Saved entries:
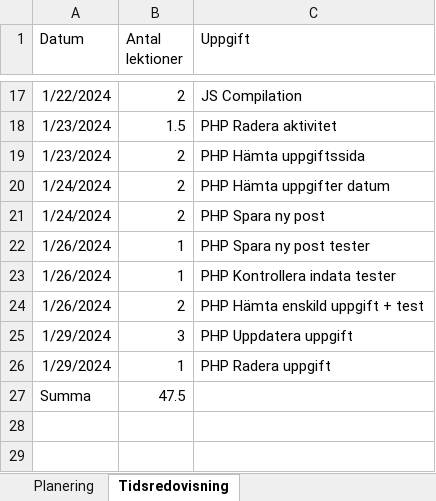
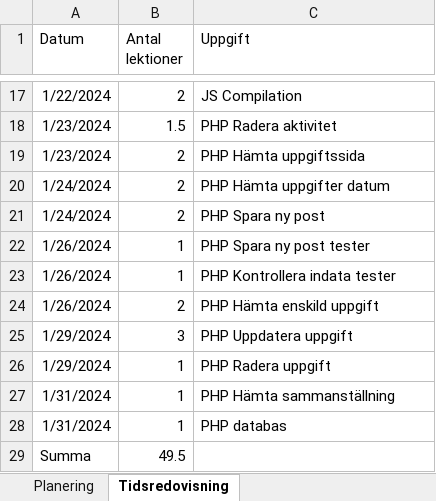
Before and after one commit to aliciakar/tidsredovisning, an Excel workbook: dokumentation/Tidsredovisning och ganttschema.xlsx, sheet Tidsredovisning, drawn as a sheet; only a part is shown, gaps mark what is left out; values as stored, in another font and other column widths than the file's, no borders; table styles not drawn; addresses are those after the commit; the diff names each change by its address in the sheet, - before the commit and + after, or states it on an @@ line.

```diff
--- a/dokumentation/Tidsredovisning och ganttschema.xlsx (sheet Tidsredovisning)
+++ b/dokumentation/Tidsredovisning och ganttschema.xlsx (sheet Tidsredovisning)
-C24 (Uppgift): PHP Hämta enskild uppgift + test
+C24 (Uppgift): PHP Hämta enskild uppgift
+row 27: 1/31/2024 | 1 | PHP Hämta sammanställning
+row 28: 1/31/2024 | 1 | PHP databas
-B29 (Antal lektioner): 47.5
+B29 (Antal lektioner): 49.5
```
Also changed, not shown: 4 other files.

Task description. One number answers this exercise: the count of lines above in which the word "xlsx" appears.

Answer box. 3